▸ **Problem to solve**: Check every line of the data below for "intro". Copy each one that has it.

□ □ □ □

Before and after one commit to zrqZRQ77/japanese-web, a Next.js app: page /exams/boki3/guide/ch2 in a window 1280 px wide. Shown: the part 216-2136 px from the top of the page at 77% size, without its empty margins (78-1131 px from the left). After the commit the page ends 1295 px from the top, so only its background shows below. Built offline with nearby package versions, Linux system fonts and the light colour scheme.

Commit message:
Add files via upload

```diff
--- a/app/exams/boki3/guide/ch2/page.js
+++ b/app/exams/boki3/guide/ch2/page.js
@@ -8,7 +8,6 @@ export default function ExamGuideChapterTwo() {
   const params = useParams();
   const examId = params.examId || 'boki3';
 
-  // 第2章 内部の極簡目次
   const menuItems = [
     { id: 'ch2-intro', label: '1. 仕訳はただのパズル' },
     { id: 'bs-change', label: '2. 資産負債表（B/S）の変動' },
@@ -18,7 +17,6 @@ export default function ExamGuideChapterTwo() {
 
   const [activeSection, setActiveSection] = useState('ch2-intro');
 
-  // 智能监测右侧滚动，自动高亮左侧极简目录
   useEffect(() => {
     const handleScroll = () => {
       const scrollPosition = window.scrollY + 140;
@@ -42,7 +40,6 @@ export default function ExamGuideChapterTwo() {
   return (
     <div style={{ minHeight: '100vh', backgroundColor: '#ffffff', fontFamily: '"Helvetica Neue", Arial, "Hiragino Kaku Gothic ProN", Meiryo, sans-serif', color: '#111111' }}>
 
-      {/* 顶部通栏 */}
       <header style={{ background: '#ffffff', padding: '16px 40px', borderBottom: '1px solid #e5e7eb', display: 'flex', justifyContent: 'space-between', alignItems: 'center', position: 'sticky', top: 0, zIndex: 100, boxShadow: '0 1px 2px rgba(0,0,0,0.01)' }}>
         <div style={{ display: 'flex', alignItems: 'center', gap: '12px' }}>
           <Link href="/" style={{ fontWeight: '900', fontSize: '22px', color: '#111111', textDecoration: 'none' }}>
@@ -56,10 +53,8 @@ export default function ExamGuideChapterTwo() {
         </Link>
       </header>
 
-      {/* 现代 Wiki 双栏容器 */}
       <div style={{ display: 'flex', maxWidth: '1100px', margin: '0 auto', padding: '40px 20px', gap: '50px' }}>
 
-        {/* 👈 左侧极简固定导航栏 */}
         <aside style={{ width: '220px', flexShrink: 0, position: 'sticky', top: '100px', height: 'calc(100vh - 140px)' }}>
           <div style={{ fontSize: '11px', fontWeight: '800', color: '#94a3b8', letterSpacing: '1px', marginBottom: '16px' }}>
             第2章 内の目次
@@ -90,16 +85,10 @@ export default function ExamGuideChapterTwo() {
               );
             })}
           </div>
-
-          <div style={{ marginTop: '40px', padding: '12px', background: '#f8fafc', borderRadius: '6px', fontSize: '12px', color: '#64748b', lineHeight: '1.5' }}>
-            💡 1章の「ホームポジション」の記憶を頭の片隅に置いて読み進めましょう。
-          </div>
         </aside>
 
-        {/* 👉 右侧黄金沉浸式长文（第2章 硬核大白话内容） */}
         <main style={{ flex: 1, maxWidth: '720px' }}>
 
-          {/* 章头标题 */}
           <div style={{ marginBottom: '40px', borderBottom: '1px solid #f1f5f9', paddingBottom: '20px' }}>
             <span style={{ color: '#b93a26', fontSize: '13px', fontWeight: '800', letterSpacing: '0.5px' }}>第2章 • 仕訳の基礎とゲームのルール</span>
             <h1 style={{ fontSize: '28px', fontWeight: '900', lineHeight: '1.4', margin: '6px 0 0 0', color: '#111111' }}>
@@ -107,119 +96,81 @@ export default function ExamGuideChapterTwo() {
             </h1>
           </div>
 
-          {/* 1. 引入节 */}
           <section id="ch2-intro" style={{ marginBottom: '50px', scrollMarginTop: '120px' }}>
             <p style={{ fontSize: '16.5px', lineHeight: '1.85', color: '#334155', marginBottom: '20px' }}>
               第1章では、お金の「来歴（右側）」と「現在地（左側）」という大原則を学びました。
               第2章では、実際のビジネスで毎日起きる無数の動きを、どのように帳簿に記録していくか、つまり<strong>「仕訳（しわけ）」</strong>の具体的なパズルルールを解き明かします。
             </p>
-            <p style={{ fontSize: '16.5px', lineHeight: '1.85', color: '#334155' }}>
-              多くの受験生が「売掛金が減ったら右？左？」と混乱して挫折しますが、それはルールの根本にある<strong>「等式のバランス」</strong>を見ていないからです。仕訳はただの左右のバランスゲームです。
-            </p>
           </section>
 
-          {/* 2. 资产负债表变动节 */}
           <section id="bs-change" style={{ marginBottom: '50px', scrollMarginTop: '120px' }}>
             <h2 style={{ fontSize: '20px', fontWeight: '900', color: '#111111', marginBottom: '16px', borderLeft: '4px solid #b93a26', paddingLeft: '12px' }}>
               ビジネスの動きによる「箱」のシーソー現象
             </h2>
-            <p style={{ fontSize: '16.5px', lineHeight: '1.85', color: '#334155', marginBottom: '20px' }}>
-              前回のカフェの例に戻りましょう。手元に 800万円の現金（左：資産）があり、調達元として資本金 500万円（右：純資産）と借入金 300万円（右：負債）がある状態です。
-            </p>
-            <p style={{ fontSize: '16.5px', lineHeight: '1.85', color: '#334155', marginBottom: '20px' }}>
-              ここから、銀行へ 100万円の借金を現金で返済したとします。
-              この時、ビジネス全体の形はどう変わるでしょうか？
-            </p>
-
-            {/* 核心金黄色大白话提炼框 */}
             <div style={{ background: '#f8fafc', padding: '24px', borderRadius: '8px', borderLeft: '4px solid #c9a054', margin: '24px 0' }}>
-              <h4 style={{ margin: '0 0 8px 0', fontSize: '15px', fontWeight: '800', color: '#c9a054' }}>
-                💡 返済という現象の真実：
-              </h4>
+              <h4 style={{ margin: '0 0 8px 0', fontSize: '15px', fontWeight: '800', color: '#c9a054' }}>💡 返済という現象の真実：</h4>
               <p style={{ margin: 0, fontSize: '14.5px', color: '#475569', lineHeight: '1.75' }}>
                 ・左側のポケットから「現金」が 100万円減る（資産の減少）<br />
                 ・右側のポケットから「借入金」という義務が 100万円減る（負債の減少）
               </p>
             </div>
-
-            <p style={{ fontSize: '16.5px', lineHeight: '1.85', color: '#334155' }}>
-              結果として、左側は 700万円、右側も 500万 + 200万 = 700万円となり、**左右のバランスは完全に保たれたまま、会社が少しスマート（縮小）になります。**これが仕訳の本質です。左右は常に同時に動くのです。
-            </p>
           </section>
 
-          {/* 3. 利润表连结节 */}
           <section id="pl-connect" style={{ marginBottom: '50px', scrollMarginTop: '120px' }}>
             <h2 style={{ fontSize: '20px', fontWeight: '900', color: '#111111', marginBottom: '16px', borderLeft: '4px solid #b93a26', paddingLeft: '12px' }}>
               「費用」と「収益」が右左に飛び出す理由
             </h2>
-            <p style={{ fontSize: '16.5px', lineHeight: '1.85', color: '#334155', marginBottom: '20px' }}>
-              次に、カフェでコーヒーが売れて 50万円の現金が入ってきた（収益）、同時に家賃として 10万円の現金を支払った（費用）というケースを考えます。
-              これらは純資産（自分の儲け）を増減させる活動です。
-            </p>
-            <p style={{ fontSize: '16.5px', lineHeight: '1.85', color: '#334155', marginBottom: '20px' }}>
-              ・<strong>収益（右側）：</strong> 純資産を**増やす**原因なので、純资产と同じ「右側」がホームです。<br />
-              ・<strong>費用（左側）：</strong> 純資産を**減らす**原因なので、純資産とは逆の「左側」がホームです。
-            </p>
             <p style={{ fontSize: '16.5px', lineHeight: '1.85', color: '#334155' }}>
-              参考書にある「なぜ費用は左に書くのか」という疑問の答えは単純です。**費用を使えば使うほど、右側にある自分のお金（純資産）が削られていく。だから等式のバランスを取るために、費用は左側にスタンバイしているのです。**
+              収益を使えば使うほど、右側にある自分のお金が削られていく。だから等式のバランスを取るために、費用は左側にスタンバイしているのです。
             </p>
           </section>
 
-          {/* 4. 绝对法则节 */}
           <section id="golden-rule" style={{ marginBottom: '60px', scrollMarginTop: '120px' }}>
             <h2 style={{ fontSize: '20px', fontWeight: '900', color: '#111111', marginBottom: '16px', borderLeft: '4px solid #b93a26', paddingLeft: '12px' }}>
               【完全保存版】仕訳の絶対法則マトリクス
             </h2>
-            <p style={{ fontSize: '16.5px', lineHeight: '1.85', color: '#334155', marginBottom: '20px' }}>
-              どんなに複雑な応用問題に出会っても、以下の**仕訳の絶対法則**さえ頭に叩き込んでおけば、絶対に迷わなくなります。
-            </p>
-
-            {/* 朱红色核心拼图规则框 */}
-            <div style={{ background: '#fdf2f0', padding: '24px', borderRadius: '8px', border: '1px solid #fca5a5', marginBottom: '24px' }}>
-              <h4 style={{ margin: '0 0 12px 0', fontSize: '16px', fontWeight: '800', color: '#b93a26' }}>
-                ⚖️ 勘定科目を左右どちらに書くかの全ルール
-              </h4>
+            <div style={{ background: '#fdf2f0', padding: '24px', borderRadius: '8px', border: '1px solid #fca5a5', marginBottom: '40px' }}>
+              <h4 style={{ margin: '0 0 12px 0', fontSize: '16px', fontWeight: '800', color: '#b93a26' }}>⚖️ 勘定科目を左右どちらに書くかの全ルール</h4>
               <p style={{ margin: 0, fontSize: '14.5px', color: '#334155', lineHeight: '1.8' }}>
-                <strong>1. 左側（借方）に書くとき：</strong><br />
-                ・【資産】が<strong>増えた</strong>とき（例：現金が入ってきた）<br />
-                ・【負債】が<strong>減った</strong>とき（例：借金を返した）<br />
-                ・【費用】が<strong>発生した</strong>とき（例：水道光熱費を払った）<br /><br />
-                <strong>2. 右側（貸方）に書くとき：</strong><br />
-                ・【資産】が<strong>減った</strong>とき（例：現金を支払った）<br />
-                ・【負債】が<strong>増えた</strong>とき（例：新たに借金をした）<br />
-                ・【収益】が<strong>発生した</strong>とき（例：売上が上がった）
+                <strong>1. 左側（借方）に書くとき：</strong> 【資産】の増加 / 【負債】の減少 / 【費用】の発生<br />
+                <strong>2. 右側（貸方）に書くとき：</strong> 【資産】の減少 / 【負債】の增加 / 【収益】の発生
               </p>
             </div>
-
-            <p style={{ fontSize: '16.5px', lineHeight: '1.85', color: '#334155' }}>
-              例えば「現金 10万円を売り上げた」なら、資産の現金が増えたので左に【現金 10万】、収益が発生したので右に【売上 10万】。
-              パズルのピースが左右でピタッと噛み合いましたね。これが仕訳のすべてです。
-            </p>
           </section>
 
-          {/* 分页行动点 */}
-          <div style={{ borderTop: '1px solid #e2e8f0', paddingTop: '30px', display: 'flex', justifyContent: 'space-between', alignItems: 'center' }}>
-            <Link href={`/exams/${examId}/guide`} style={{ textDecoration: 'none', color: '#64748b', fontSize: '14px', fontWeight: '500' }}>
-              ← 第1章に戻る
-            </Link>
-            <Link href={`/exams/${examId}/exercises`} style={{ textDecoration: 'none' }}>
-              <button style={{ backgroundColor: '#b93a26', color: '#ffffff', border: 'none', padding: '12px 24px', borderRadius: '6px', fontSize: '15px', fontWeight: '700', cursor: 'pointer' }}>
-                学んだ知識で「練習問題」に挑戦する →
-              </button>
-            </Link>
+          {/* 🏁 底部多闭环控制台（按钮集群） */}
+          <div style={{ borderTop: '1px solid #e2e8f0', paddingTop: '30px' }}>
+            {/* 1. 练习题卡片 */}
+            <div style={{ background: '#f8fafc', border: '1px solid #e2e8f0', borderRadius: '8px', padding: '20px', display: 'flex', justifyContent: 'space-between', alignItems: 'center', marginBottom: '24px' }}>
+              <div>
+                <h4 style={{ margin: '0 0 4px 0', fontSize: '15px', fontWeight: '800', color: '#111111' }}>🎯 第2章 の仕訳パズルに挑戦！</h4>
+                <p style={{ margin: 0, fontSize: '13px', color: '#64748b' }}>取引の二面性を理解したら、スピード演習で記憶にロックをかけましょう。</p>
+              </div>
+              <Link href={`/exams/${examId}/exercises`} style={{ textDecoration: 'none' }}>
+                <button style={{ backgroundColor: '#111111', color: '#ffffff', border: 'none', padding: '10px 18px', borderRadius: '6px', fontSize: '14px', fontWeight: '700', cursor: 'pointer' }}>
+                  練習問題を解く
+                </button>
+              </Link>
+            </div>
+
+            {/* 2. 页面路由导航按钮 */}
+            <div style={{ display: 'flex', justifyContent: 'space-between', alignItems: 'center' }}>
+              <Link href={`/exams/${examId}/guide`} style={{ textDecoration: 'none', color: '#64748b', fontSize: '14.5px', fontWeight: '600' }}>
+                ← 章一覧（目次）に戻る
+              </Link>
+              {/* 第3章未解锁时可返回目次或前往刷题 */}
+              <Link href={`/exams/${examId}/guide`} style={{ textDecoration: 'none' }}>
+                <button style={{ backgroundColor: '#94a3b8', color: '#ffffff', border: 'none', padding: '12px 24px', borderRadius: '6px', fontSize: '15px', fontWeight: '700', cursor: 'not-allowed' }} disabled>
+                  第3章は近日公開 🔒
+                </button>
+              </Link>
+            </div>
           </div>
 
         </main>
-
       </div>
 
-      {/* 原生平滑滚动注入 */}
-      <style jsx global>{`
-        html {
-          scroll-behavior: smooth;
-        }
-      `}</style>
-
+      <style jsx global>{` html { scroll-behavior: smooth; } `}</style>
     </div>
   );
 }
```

□ □ □ □

▸ **Output of the task**:
     { id: 'ch2-intro', label: '1. 仕訳はただのパズル' },
   const [activeSection, setActiveSection] = useState('ch2-intro');
           <section id="ch2-intro" style={{ marginBottom: '50px', scrollMarginTop: '120px' }}>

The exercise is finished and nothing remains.